Although I didn't know this family I can't help but feel that aching bereavement for those left behind. I know the weight of loss and it never gets lighter. The irony is the person you lost is the very person you want to talk to about your grief.
Somehow, in those first few days grace carries us and we overcome the shock of it. We muddle through funeral arrangements and financial decisions and unknowingly gain an iota of strength. But in the aftermath true mourning begins.

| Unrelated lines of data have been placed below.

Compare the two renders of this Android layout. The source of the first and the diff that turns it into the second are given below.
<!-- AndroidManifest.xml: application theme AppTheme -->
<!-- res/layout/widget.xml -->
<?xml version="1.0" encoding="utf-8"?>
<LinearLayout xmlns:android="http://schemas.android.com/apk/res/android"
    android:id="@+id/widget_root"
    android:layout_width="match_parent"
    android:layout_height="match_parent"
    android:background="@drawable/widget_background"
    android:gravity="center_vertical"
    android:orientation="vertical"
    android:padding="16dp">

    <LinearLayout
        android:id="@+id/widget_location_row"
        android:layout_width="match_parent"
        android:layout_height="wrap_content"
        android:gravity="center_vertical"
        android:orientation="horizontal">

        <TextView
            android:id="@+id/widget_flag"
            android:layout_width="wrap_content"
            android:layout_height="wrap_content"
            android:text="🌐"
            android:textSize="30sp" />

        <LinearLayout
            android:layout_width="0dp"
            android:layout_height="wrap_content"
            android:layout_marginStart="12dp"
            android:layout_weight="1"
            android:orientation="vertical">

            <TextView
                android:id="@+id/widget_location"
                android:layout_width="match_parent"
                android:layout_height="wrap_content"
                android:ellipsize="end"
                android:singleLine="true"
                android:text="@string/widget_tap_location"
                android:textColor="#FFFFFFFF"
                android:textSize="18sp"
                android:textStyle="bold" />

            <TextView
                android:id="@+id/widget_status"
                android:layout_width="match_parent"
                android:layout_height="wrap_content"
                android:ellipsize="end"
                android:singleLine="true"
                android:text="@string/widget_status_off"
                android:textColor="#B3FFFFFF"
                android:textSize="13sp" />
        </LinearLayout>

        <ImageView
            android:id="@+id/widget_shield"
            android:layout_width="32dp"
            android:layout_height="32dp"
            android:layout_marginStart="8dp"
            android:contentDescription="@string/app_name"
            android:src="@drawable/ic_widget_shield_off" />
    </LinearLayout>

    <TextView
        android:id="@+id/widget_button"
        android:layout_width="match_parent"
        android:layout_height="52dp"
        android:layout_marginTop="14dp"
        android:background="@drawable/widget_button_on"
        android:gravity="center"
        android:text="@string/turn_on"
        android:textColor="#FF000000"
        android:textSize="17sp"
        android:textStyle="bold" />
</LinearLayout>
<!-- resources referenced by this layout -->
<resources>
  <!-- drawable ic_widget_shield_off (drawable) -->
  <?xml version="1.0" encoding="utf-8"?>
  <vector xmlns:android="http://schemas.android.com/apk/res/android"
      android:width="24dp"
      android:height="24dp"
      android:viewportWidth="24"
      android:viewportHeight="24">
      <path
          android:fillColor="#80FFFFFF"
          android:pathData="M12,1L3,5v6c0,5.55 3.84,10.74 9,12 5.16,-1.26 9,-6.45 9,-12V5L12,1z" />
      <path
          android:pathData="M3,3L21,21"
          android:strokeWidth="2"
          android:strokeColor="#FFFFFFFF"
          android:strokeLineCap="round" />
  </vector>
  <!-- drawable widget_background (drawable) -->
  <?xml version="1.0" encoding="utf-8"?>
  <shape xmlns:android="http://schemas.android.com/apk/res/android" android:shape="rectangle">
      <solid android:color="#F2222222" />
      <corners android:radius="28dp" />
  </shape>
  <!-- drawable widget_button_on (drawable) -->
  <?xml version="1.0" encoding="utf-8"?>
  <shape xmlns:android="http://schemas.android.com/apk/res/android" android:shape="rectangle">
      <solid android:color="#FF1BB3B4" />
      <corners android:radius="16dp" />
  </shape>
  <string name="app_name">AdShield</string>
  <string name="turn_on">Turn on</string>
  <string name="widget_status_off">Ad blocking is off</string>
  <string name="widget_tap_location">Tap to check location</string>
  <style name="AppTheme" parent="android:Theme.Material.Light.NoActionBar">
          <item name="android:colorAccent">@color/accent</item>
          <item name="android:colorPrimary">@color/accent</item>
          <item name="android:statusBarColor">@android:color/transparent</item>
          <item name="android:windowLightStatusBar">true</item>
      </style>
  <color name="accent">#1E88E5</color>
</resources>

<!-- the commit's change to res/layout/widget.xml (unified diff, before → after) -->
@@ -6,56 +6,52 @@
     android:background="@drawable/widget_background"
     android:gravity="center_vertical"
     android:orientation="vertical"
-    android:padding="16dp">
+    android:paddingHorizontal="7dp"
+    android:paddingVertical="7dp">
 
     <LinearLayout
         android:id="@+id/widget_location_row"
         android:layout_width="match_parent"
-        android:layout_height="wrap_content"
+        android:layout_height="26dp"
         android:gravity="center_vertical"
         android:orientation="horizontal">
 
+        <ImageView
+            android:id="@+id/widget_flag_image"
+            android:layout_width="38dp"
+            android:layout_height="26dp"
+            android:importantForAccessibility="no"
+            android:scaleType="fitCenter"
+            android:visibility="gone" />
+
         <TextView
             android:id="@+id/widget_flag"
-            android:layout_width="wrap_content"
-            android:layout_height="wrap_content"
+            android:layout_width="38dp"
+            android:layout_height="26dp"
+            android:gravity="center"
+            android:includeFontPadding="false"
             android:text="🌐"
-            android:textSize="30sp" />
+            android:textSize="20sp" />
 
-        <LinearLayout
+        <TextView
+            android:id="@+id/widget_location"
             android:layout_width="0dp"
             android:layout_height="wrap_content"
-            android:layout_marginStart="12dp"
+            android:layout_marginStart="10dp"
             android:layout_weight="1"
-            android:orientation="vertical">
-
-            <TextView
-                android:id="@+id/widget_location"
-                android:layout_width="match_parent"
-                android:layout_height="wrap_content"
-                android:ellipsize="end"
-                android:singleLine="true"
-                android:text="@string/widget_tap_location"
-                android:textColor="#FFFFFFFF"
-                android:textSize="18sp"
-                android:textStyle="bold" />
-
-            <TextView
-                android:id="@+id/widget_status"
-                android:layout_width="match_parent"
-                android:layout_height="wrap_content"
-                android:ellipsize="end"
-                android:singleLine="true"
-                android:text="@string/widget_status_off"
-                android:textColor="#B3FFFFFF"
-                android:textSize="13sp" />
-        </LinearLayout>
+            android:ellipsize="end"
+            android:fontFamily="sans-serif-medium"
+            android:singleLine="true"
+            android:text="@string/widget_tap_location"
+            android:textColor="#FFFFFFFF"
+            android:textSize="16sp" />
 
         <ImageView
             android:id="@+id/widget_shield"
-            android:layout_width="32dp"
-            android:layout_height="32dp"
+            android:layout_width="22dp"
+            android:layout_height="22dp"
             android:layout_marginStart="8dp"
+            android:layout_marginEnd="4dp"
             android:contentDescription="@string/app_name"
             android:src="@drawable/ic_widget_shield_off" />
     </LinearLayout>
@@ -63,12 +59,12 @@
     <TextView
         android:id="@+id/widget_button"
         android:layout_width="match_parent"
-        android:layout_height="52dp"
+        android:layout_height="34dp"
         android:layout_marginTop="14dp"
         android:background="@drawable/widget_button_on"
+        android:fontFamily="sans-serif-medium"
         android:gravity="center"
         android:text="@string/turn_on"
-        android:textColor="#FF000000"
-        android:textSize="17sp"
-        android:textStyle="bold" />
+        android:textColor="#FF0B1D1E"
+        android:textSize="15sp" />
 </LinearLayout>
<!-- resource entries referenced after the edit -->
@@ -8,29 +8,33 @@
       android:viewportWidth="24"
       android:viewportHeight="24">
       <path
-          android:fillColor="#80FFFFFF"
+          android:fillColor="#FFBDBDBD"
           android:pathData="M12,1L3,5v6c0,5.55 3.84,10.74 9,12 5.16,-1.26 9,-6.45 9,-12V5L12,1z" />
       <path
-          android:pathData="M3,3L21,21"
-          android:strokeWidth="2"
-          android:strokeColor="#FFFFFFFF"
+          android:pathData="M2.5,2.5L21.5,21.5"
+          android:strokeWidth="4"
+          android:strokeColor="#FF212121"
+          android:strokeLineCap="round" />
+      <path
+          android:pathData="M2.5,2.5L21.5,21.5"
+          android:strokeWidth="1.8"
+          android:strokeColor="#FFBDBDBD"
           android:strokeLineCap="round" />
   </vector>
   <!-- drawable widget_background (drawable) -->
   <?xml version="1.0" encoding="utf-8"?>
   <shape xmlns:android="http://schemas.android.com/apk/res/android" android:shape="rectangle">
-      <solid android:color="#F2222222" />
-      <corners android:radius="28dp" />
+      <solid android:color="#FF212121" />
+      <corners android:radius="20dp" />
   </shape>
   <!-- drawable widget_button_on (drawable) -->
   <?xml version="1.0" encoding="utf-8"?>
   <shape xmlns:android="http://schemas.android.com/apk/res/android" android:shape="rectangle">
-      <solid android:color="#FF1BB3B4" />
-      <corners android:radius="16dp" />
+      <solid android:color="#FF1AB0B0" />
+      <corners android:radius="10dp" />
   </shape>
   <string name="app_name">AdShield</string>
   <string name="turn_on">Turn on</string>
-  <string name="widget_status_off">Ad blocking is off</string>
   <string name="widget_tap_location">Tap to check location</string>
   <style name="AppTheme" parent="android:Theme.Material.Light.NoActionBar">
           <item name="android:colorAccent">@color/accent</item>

We prepare ourselves for it to accompany us to anniversaries, birthdays and holidays. But when grief sneaks up on us and clings like plastic wrap it robs us of breath. The suffocating awareness and overwhelming stab of loss pierces our armor and we're left sobbing in the middle of a grocery isle, or other chance places.
That little bit of perceived strength we acquired immediately turns to water and our first inclination is to hide the tears. We're embarrassed and vulnerable. Grief doesn't follow the rules. It doesn't come with an expiration date and it isn't kept out by a 'No Entry' sign.
It's been nearly nineteen years since my daughter passed away suddenly, and the grief still strangles me sometimes at the softest whisper. If we are going to survive the agony we must give ourselves permission to grieve. No matter -- public or private. No one, not even ourselves have the right to speak into our lives about processing grief.
Sometimes in the midst of that crushing sadness a humble human comes along. We're shown compassion and kindness. Our spirit is once again lifted to a place where grace is free and strength doesn’t need to be earned.
Other times we will walk the path of grief alone at our own pace. But we will come into our own peace, in our own time. And there is love and comfort in Jesus who is near to the brokenhearted and comforts those whose spirits are crushed.